The capital of the island, George Town, is a picturesque town with many historic churches, hotels and guest houses.
Inagua: The island of Inagua is the most southerly of the islands of The Bahamas. At 599 square miles, it is separated into two land masses: Great Inagua and Little Inagua. The island of Inagua has the widest diversity of plants and animals found in The Bahamas including the National Bird of The Bahamas, The Flamingo. This beautiful, elegant bird with pink feathers, long, thin legs, long neck and a beak that curves down may be found in the thousands at Inagua’s National Park.
Inagua is also known for the production of salt. Morton Salt Company has been on the island since 1954 and is said to be about the third largest solar complex in the world.
For tourists interested in ecotourism and exploring nature, Inagua is the ideal vacation spot.
Long Island: At 230 square miles, long island is named as such because of its seemingly unending length. It is another one of the lesser developed islands of The Bahamas that offers much serenity.
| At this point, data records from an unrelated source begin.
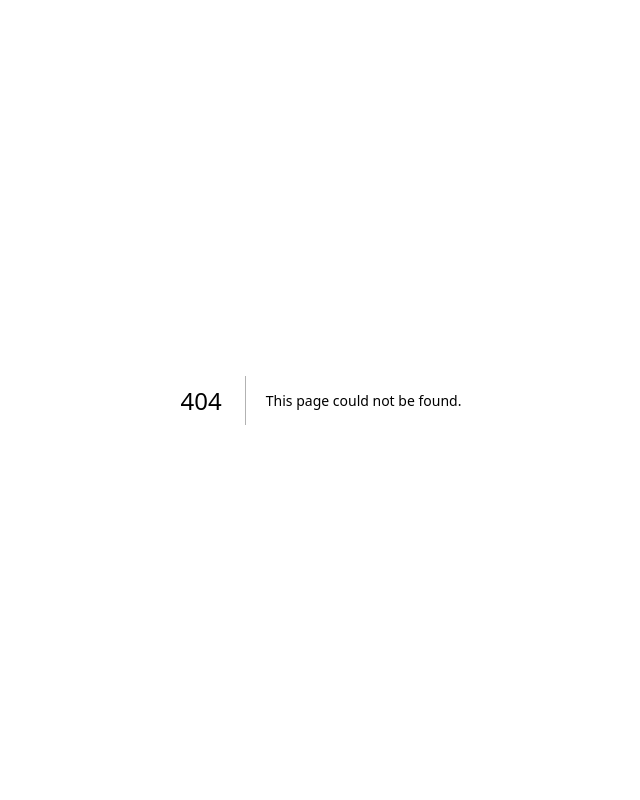
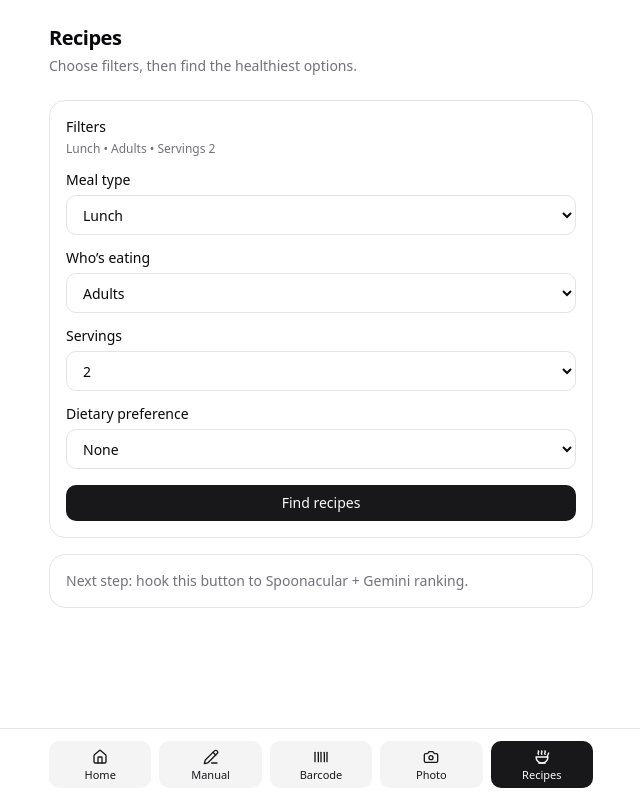
Before and after one commit to RaduRS/fresh-meal, a Next.js app: page /recipes in a window 1280 px wide. Before the commit this address had no page. Shown: the whole page, without its empty margins (319-959 px from the left). Built offline with nearby package versions, Linux system fonts and the light colour scheme.

Commit message:
add recipe

```diff
--- /dev/null
+++ b/app/recipes/page.tsx
@@ -0,0 +1,19 @@
+import { AddItemBottomBar } from "@/components/layout/add-item-bottom-bar";
+import { RecipesClient } from "./recipes-client";
+
+export default function RecipesPage() {
+  return (
+    <div className="mx-auto w-full max-w-xl px-4 pb-32 pt-6">
+      <div className="mb-6">
+        <h1 className="text-xl font-semibold tracking-tight">Recipes</h1>
+        <p className="mt-1 text-sm text-muted-foreground">
+          Choose filters, then find the healthiest options.
+        </p>
+      </div>
+
+      <RecipesClient />
+
+      <AddItemBottomBar active="recipes" />
+    </div>
+  );
+}
--- /dev/null
+++ b/app/recipes/recipes-client.tsx
@@ -0,0 +1,165 @@
+"use client";
+
+import { useEffect, useMemo, useState } from "react";
+
+import { Button } from "@/components/ui/button";
+import { Label } from "@/components/ui/label";
+import { Select } from "@/components/ui/select";
+
+type MealType = "breakfast" | "lunch" | "dinner";
+type Who = "adults" | "kids";
+type Servings = 1 | 2 | 3 | 4;
+type Diet =
+  | "none"
+  | "vegetarian"
+  | "vegan"
+  | "gluten-free"
+  | "dairy-free"
+  | "low-carb";
+
+function defaultMealType(now: Date): MealType {
+  const h = now.getHours();
+  if (h >= 7 && h < 11) return "breakfast";
+  if (h >= 11 && h < 16) return "lunch";
+  return "dinner";
+}
+
+function getStoredDiet(): Diet {
+  if (typeof window === "undefined") return "none";
+  try {
+    const v = window.localStorage.getItem("dietary_preference") ?? "";
+    const value = v.trim().toLowerCase();
+    if (
+      value === "none" ||
+      value === "vegetarian" ||
+      value === "vegan" ||
+      value === "gluten-free" ||
+      value === "dairy-free" ||
+      value === "low-carb"
+    ) {
+      return value;
+    }
+    return "none";
+  } catch {
+    return "none";
+  }
+}
+
+function setStoredDiet(value: Diet) {
+  if (typeof window === "undefined") return;
+  try {
+    window.localStorage.setItem("dietary_preference", value);
+  } catch {}
+}
+
+export function RecipesClient() {
+  const [mealType, setMealType] = useState<MealType>(() =>
+    defaultMealType(new Date())
+  );
+  const [who, setWho] = useState<Who>("adults");
+  const [servings, setServings] = useState<Servings>(2);
+  const [diet, setDiet] = useState<Diet>(() => getStoredDiet());
+  const [loading, setLoading] = useState(false);
+
+  useEffect(() => {
+    setStoredDiet(diet);
+  }, [diet]);
+
+  const subtitle = useMemo(() => {
+    const whoLabel = who === "kids" ? "Kids" : "Adults";
+    const mealLabel =
+      mealType === "breakfast"
+        ? "Breakfast"
+        : mealType === "lunch"
+        ? "Lunch"
+        : "Dinner";
+    return `${mealLabel} • ${whoLabel} • Servings ${servings}`;
+  }, [mealType, servings, who]);
+
+  return (
+    <div className="grid grid-cols-1 gap-4">
+      <div className="rounded-xl border bg-card p-4">
+        <div className="grid grid-cols-1 gap-4">
+          <div>
+            <div className="text-sm font-medium">Filters</div>
+            <div className="mt-1 text-xs text-muted-foreground">{subtitle}</div>
+          </div>
+
+          <div className="grid gap-2">
+            <Label htmlFor="mealType">Meal type</Label>
+            <Select
+              id="mealType"
+              value={mealType}
+              onChange={(e) => setMealType(e.currentTarget.value as MealType)}
+            >
+              <option value="breakfast">Breakfast</option>
+              <option value="lunch">Lunch</option>
+              <option value="dinner">Dinner</option>
+            </Select>
+          </div>
+
+          <div className="grid gap-2">
+            <Label htmlFor="who">Who’s eating</Label>
+            <Select
+              id="who"
+              value={who}
+              onChange={(e) => setWho(e.currentTarget.value as Who)}
+            >
+              <option value="adults">Adults</option>
+              <option value="kids">Kids</option>
+            </Select>
+          </div>
+
+          <div className="grid gap-2">
+            <Label htmlFor="servings">Servings</Label>
+            <Select
+              id="servings"
+              value={String(servings)}
+              onChange={(e) =>
+                setServings(Number(e.currentTarget.value) as Servings)
+              }
+            >
+              <option value="1">1</option>
+              <option value="2">2</option>
+              <option value="3">3</option>
+              <option value="4">4+</option>
+            </Select>
+          </div>
+
+          <div className="grid gap-2">
+            <Label htmlFor="diet">Dietary preference</Label>
+            <Select
+              id="diet"
+              value={diet}
+              onChange={(e) => setDiet(e.currentTarget.value as Diet)}
+            >
+              <option value="none">None</option>
+              <option value="vegetarian">Vegetarian</option>
+              <option value="vegan">Vegan</option>
+              <option value="gluten-free">Gluten-free</option>
+              <option value="dairy-free">Dairy-free</option>
+              <option value="low-carb">Low-carb</option>
+            </Select>
+          </div>
+
+          <Button
+            type="button"
+            className="w-full"
+            disabled={loading}
+            onClick={async () => {
+              setLoading(true);
+              await new Promise((r) => setTimeout(r, 250));
+              setLoading(false);
+            }}
+          >
+            {loading ? "Finding recipes…" : "Find recipes"}
+          </Button>
+        </div>
+      </div>
+
+      <div className="rounded-xl border bg-card p-4 text-sm text-muted-foreground">
+        Next step: hook this button to Spoonacular + Gemini ranking.
+      </div>
+    </div>
+  );
+}
--- a/components/layout/add-item-bottom-bar.tsx
+++ b/components/layout/add-item-bottom-bar.tsx
@@ -1,17 +1,17 @@
 import Link from "next/link";
-import { Barcode, Camera, Home, PencilLine } from "lucide-react";
+import { Barcode, Camera, Home, PencilLine, Soup } from "lucide-react";
 
 import { Button } from "@/components/ui/button";
 
 export function AddItemBottomBar(props: {
-  active?: "home" | "manual" | "barcode" | "photo";
+  active?: "home" | "manual" | "barcode" | "photo" | "recipes";
 }) {
   const active = props.active ?? null;
 
   return (
     <div className="fixed inset-x-0 bottom-0 z-50 border-t bg-background/90 backdrop-blur">
       <div className="mx-auto w-full max-w-xl px-4 pb-[calc(env(safe-area-inset-bottom)+0.75rem)] pt-3">
-        <div className="grid grid-cols-4 gap-2">
+        <div className="grid grid-cols-5 gap-2">
           <Button
             asChild
             variant={active === "home" ? "default" : "secondary"}
@@ -55,6 +55,17 @@ export function AddItemBottomBar(props: {
               <span className="text-[11px] leading-none">Photo</span>
             </Link>
           </Button>
+
+          <Button
+            asChild
+            variant={active === "recipes" ? "default" : "secondary"}
+            className="h-auto flex-col gap-1 py-2"
+          >
+            <Link href="/recipes">
+              <Soup className="size-5" />
+              <span className="text-[11px] leading-none">Recipes</span>
+            </Link>
+          </Button>
         </div>
       </div>
     </div>
--- /dev/null
+++ b/components/ui/select.tsx
@@ -0,0 +1,25 @@
+import * as React from "react";
+
+import { cn } from "@/lib/utils";
+
+export type SelectProps = React.SelectHTMLAttributes<HTMLSelectElement>;
+
+const Select = React.forwardRef<HTMLSelectElement, SelectProps>(
+  ({ className, children, ...props }, ref) => {
+    return (
+      <select
+        className={cn(
+          "flex h-10 w-full rounded-md border border-input bg-background px-3 py-2 text-base ring-offset-background focus-visible:outline-none focus-visible:ring-2 focus-visible:ring-ring focus-visible:ring-offset-2 disabled:cursor-not-allowed disabled:opacity-50 md:text-sm",
+          className,
+        )}
+        ref={ref}
+        {...props}
+      >
+        {children}
+      </select>
+    );
+  },
+);
+Select.displayName = "Select";
+
+export { Select };
```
With its Plantation Ruins, Caves and Historic Churches, Long Island has amazing opportunities for sightseeing. For the daring tourists that enjoy shark diving, there is a shark reef on the island that is said to offer one of the best dives in The Bahamas. The island is also great for fishing.
San Salvador: This island is quite significant in the history of The Bahamas as it is said to be the island where Christopher Columbus and his crew landed on October 12, 1492, discovering The Bahamas. The island was called Guanahani by the Lucayan Indians whom Christopher Columbus met there and he changed the name to San Salvador, meaning “Holy Saviour”. A monument of Christopher Columbus may be found on the island.
At 63 square miles, San Salvador is a peaceful island ideal for tourists looking to enjoy a peaceful and serene vacation.
In spite of the great diversity of the islands of The Bahamas, they all have a lot in common like crystal clear aqua-marine waters, pearly white sand, friendly people and scrumptious meals, just to name a few.
Whether you simply want to relax or enjoy a vacation of fun and adventure, the islands of The Bahamas have a lot to offer. Go island hopping and discover the great diversity of the islands of The Bahamas!